◆ **Task brief**
Where an entry contains an image, skip the image and print the rest exactly.
##### Supplied records #####
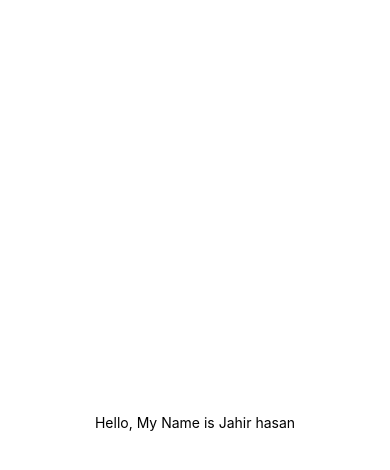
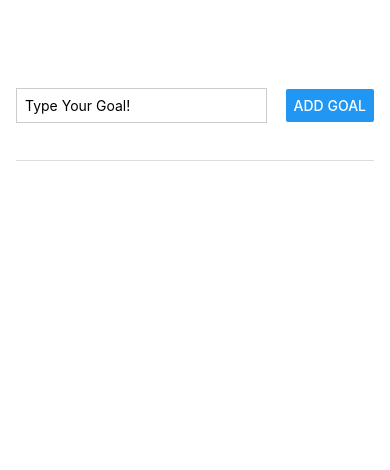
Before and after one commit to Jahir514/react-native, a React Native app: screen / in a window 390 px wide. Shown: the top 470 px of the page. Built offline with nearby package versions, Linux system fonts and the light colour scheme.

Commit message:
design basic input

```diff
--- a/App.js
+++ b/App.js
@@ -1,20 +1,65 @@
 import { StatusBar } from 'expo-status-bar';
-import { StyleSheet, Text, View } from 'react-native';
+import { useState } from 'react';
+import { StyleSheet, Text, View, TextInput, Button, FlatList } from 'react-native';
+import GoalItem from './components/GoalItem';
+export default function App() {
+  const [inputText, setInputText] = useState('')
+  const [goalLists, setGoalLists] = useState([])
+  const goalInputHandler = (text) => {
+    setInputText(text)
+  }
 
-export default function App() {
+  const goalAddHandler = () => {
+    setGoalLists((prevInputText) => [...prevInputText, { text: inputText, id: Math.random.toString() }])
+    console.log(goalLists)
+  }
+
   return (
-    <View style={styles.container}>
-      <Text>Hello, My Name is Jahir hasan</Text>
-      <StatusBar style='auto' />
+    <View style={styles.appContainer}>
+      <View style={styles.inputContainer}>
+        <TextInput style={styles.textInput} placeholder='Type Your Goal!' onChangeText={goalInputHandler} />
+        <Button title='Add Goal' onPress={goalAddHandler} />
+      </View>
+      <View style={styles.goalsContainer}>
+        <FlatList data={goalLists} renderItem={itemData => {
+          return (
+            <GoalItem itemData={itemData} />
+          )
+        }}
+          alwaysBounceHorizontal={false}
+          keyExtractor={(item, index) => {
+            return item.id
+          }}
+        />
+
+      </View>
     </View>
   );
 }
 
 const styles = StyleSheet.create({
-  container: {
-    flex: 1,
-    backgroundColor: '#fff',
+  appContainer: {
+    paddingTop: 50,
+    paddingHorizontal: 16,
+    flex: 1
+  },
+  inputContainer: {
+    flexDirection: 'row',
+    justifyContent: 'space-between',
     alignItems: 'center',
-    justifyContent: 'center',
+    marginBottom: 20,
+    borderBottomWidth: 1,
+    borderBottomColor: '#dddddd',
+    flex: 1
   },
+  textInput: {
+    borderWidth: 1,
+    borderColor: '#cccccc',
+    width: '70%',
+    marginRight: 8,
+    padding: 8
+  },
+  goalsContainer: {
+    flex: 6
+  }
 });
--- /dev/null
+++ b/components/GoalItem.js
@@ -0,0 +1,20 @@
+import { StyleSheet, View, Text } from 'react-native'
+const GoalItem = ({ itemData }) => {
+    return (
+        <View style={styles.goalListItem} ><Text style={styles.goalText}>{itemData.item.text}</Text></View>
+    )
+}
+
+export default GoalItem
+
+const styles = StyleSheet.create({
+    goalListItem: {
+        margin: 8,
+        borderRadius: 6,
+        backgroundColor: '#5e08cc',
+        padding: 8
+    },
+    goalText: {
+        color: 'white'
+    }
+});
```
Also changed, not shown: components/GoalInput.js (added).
#####
◆ **Written answer**
Before and after one commit to Jahir514/react-native, a React Native app: screen / in a window 390 px wide. Shown: the top 470 px of the page. Built offline with nearby package versions, Linux system fonts and the light colour scheme.

Commit message:
design basic input

```diff
--- a/App.js
+++ b/App.js
@@ -1,20 +1,65 @@
 import { StatusBar } from 'expo-status-bar';
-import { StyleSheet, Text, View } from 'react-native';
+import { useState } from 'react';
+import { StyleSheet, Text, View, TextInput, Button, FlatList } from 'react-native';
+import GoalItem from './components/GoalItem';
+export default function App() {
+  const [inputText, setInputText] = useState('')
+  const [goalLists, setGoalLists] = useState([])
+  const goalInputHandler = (text) => {
+    setInputText(text)
+  }
 
-export default function App() {
+  const goalAddHandler = () => {
+    setGoalLists((prevInputText) => [...prevInputText, { text: inputText, id: Math.random.toString() }])
+    console.log(goalLists)
+  }
+
   return (
-    <View style={styles.container}>
-      <Text>Hello, My Name is Jahir hasan</Text>
-      <StatusBar style='auto' />
+    <View style={styles.appContainer}>
+      <View style={styles.inputContainer}>
+        <TextInput style={styles.textInput} placeholder='Type Your Goal!' onChangeText={goalInputHandler} />
+        <Button title='Add Goal' onPress={goalAddHandler} />
+      </View>
+      <View style={styles.goalsContainer}>
+        <FlatList data={goalLists} renderItem={itemData => {
+          return (
+            <GoalItem itemData={itemData} />
+          )
+        }}
+          alwaysBounceHorizontal={false}
+          keyExtractor={(item, index) => {
+            return item.id
+          }}
+        />
+
+      </View>
     </View>
   );
 }
 
 const styles = StyleSheet.create({
-  container: {
-    flex: 1,
-    backgroundColor: '#fff',
+  appContainer: {
+    paddingTop: 50,
+    paddingHorizontal: 16,
+    flex: 1
+  },
+  inputContainer: {
+    flexDirection: 'row',
+    justifyContent: 'space-between',
     alignItems: 'center',
-    justifyContent: 'center',
+    marginBottom: 20,
+    borderBottomWidth: 1,
+    borderBottomColor: '#dddddd',
+    flex: 1
   },
+  textInput: {
+    borderWidth: 1,
+    borderColor: '#cccccc',
+    width: '70%',
+    marginRight: 8,
+    padding: 8
+  },
+  goalsContainer: {
+    flex: 6
+  }
 });
--- /dev/null
+++ b/components/GoalItem.js
@@ -0,0 +1,20 @@
+import { StyleSheet, View, Text } from 'react-native'
+const GoalItem = ({ itemData }) => {
+    return (
+        <View style={styles.goalListItem} ><Text style={styles.goalText}>{itemData.item.text}</Text></View>
+    )
+}
+
+export default GoalItem
+
+const styles = StyleSheet.create({
+    goalListItem: {
+        margin: 8,
+        borderRadius: 6,
+        backgroundColor: '#5e08cc',
+        padding: 8
+    },
+    goalText: {
+        color: 'white'
+    }
+});
```
Also changed, not shown: components/GoalInput.js (added).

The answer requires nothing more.